You can use dècor to transport yourself to another place, whether provincial France or the mysterious Far East
Evoking a sense of ‘another place’ can be achieved by pursuing a period look synonymous with another nation (such as French Louis XVI, American Shaker, British Georgian, American Colonial), or something a little more generic such as English country, Mediterranean, Moroccan, American beachside, French provincial, Oriental, Scandinavian or African.
But even these more generic labels require greater definition because, just as any nation is not one huge homogenous landmass, so too its interior decorating style cannot be neatly placed in a box labelled French, British etc. For example, English country style can encompass the look of the Home Counties (all Laura Ashley florals and chintz), the more straightforward rural look of inland peasant cottages or the refined style of the aristocrat’s manor house.
American country style is even more complicated, taking in the rough and rugged look of the south-west (with its desert-inspired colours and Navajo Indian motifs), the homespun simplicity of the farming mid-west (typified by checked cotton and rocking chairs, hand-pieced quilts and floor rugs), the folksy feel of the north-west (with its wonderful needlework samplers and stencils, decals, naive artworks and Shaker boxes), the grandeur of the antebellum mansions of the deep south, the mountain cabin style of the Rockies, and so on.

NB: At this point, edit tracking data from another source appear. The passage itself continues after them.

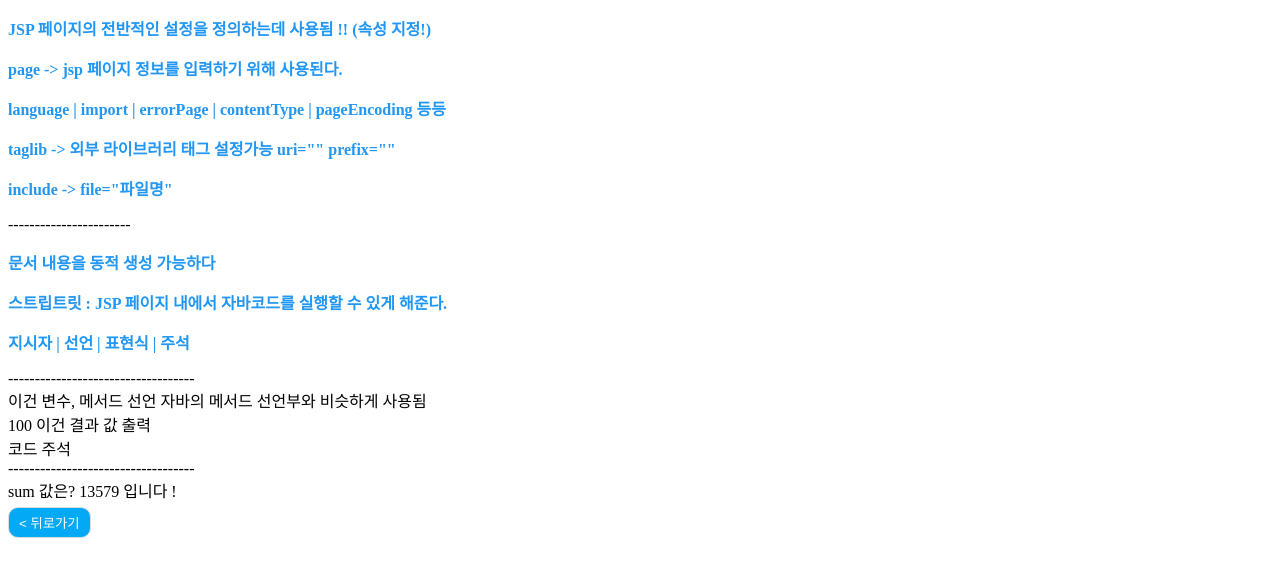
Repository: hyejux/JSP_STUDY
Page: http://localhost/JSPPractice2/JSP_ex2.jsp
The author's editor kept a copy of each file at every save. The page is drawn from the files as they stood at one save, then again after the next save.
The browser window is 1280 px wide. The pictures show the whole page.
The page is served by Tomcat 9.

Above is the page before, as saved 2025-01-07 14:59:54.

After the next save:
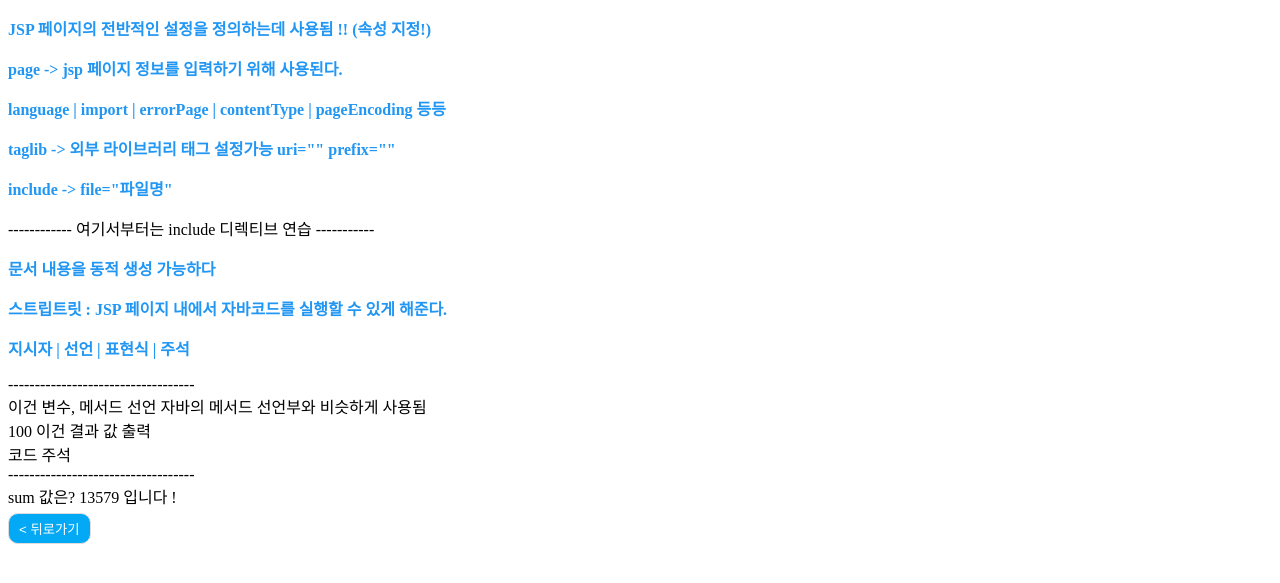
Saved 43 s later.
--- a/JSPPractice2/src/main/webapp/JSP_ex2.jsp
+++ b/JSPPractice2/src/main/webapp/JSP_ex2.jsp
@@ -20,7 +20,7 @@
 </div>
 
 
-<div> ----------------------- </div>
+<div> ------------ 여기서부터는 include 디렉티브 연습 ----------- </div>
 
 
 <%@include file="JSP_ex1.jsp" %>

Evoking the look of far-flung lands or your favourite overseas holiday destination is very easy to do in modernday Australia. We are a multi-cultural nation and this diverse mix of peoples has brought with them the fabrics,furnishings and decorative elements favoured in their countries of birth.We are also spoilt for choice, thanks to the ever-growing number of import businesses and stores pecialising in exotic homewares. Whether authentic or reproduction, it has never been easier to access artworks and furnishing from Bali, China, Africa, France … anywhere you can imagine.
There’s also a wealth of resource material available on how the rest of the world lives. There are countless books on the subject and magazines which detail not only how other people live, but also how they put their homes together — from the colours they prefer to the fabrics they use, the way they arrange their furniture, and the accessories they include to achieve a particular look. As the world becomes a smaller place, Australians have ready access to everything they need to create their own little slice of Greece, Provence, Tuscany or Tunisia.